[Revision comparison data]

========

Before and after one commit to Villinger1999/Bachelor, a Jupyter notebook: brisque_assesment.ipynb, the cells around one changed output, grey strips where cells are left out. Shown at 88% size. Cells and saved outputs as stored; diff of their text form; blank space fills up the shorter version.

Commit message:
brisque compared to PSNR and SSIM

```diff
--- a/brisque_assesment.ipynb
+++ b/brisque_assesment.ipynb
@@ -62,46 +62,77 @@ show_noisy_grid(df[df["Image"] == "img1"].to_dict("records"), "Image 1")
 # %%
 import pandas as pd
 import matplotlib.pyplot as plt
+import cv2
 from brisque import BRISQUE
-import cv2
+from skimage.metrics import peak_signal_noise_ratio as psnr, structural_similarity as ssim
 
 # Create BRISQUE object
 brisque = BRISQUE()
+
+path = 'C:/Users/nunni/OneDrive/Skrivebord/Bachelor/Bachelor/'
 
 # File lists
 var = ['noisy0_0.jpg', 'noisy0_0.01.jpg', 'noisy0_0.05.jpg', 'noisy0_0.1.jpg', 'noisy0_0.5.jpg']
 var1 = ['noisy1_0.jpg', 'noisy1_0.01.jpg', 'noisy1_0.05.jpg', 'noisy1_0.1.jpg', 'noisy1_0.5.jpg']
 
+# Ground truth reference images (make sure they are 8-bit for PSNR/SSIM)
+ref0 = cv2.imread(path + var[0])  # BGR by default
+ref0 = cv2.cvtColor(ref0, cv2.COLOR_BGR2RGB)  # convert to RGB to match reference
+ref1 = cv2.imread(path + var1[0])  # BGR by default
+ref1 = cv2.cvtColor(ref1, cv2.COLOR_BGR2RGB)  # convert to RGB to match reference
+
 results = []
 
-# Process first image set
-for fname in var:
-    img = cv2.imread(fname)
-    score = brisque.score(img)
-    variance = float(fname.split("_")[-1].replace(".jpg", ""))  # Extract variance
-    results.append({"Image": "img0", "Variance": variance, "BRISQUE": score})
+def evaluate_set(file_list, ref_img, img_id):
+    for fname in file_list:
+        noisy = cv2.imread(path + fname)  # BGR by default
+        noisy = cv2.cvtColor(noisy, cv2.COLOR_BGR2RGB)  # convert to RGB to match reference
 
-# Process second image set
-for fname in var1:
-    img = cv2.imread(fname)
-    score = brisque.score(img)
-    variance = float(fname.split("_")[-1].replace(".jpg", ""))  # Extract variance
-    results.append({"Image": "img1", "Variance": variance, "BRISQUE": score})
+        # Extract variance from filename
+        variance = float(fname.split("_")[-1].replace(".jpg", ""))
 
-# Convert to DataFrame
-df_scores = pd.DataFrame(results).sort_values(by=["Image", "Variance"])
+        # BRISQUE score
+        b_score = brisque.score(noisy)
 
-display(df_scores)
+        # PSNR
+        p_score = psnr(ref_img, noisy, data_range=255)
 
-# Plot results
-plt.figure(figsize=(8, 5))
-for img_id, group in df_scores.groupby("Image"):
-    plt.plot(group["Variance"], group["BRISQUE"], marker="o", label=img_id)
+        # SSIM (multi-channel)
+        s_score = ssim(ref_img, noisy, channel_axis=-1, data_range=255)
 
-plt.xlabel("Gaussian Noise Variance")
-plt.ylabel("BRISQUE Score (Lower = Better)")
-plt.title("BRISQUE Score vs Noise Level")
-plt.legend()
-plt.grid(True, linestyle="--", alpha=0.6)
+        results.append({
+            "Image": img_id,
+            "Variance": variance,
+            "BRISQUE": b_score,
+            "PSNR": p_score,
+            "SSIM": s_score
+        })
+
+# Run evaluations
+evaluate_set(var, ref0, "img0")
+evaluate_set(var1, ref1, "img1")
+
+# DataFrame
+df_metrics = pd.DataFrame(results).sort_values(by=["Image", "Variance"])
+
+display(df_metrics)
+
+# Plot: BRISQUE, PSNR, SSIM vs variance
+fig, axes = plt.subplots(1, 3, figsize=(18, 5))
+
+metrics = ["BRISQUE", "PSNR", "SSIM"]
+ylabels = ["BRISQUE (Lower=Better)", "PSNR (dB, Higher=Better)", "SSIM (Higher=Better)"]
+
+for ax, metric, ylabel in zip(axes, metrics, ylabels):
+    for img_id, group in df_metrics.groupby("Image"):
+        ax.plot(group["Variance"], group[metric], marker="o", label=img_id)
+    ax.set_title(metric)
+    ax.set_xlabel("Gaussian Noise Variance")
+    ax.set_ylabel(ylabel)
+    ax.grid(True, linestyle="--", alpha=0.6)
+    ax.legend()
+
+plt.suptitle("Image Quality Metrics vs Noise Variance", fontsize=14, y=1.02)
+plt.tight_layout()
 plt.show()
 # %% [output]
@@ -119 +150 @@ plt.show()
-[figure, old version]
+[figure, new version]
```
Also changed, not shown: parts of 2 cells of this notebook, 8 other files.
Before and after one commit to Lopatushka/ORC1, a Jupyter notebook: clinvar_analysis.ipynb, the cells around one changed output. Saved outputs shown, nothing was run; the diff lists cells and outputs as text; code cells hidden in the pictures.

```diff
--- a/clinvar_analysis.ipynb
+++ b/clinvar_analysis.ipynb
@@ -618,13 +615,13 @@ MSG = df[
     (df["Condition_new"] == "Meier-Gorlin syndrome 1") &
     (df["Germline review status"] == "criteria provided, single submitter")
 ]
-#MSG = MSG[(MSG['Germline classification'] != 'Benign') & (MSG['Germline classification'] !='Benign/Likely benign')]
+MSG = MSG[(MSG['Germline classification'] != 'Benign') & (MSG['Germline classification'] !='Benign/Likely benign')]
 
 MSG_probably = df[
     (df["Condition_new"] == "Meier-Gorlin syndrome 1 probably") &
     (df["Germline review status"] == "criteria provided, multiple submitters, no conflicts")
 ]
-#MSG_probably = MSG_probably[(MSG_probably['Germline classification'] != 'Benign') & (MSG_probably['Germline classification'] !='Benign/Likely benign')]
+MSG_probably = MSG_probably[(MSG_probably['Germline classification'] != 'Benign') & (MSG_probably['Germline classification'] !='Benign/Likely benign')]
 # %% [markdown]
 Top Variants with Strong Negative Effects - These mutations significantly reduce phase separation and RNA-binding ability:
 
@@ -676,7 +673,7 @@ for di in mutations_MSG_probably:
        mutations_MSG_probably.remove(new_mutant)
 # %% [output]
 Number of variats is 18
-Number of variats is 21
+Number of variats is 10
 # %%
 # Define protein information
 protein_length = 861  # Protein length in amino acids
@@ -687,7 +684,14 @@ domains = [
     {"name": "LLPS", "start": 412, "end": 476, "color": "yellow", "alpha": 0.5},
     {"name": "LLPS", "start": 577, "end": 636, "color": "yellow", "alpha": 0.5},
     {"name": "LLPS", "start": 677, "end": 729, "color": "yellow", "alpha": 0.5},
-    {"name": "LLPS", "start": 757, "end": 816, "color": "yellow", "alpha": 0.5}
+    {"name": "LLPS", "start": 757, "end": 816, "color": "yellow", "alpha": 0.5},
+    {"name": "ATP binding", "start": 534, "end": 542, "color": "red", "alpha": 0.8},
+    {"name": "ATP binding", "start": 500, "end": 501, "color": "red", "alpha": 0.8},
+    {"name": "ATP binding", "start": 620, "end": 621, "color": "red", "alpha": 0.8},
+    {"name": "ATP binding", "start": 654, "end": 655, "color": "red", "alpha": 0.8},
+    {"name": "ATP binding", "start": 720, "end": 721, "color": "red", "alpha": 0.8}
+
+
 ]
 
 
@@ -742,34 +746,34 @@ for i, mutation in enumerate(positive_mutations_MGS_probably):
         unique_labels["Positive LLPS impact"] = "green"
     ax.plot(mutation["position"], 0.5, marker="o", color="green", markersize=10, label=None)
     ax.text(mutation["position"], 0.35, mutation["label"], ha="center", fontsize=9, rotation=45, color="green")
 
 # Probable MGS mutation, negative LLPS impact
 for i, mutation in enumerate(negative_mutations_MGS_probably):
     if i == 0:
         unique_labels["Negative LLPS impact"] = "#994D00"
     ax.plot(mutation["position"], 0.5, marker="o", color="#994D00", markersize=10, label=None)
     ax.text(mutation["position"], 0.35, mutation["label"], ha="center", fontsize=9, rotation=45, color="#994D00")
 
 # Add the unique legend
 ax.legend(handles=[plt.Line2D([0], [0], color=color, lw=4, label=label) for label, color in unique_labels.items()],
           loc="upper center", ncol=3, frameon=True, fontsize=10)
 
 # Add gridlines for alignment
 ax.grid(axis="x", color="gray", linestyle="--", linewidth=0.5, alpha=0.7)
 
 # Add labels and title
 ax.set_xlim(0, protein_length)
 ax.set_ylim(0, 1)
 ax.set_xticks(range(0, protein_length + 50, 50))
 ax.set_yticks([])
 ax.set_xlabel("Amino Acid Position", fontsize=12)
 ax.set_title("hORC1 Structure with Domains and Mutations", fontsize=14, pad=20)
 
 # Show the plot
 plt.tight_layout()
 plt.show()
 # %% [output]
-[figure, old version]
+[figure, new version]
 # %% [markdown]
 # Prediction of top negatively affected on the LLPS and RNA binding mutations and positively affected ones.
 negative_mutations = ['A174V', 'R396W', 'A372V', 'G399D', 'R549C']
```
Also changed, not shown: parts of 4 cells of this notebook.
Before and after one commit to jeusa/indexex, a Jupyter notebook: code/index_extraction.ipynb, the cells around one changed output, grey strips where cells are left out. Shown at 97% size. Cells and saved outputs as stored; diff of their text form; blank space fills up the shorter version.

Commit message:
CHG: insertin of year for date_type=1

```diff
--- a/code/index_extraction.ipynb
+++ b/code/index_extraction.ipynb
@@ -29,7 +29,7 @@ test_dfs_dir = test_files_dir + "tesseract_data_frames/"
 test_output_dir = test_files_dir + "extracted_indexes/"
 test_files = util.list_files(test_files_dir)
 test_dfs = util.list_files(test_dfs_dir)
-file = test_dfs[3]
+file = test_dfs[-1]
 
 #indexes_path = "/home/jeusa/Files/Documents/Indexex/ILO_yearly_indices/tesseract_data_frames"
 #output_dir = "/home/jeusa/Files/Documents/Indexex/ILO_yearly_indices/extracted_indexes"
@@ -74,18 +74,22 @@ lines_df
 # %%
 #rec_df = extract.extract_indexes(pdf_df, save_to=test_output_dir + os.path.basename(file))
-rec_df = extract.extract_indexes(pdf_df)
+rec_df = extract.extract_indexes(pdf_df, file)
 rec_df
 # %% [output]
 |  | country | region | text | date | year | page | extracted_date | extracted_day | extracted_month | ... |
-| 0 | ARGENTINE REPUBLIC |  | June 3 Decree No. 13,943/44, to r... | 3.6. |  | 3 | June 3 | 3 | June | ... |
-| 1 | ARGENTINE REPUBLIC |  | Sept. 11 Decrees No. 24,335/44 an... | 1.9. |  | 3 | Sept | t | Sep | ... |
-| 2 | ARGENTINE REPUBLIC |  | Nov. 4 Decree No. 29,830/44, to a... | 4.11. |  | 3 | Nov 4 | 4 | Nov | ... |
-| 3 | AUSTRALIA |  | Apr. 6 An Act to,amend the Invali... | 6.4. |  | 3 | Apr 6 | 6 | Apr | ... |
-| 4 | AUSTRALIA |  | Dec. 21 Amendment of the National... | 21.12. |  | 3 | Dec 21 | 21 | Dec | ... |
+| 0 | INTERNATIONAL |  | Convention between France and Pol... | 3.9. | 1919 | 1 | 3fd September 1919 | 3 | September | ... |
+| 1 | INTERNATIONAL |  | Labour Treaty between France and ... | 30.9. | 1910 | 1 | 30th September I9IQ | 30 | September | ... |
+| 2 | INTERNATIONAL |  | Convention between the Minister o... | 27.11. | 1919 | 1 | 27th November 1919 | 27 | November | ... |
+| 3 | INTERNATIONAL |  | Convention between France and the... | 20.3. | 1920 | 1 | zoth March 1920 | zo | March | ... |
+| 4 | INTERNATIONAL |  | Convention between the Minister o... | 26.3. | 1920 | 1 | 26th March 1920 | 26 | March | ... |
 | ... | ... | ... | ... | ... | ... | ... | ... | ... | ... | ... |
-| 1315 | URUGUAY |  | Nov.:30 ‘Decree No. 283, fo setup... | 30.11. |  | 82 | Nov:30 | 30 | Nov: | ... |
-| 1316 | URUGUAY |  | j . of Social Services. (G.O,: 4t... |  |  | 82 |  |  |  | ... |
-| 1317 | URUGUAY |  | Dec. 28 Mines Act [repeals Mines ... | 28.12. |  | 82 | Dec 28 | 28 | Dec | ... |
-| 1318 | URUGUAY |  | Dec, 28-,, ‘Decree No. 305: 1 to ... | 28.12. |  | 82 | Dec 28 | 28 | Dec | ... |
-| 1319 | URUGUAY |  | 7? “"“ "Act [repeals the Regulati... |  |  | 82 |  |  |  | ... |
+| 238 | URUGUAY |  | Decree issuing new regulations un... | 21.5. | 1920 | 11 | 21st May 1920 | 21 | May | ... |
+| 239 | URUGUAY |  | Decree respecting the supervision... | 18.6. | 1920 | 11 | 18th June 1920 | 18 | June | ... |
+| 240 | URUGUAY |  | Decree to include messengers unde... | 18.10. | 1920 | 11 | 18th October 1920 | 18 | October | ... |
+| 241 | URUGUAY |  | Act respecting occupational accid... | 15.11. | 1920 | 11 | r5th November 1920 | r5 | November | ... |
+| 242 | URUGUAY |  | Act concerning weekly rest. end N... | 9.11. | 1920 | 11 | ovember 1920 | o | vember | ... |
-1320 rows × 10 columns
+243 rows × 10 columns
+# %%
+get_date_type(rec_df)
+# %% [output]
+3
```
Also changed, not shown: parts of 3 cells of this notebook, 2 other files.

========

> Task details: Filter the data above, keeping only lines that include the string "results".

> Answer space:
 results = []
-    results.append({"Image": "img0", "Variance": variance, "BRISQUE": score})
-    results.append({"Image": "img1", "Variance": variance, "BRISQUE": score})
-df_scores = pd.DataFrame(results).sort_values(by=["Image", "Variance"])
-# Plot results
+        results.append({
+df_metrics = pd.DataFrame(results).sort_values(by=["Image", "Variance"])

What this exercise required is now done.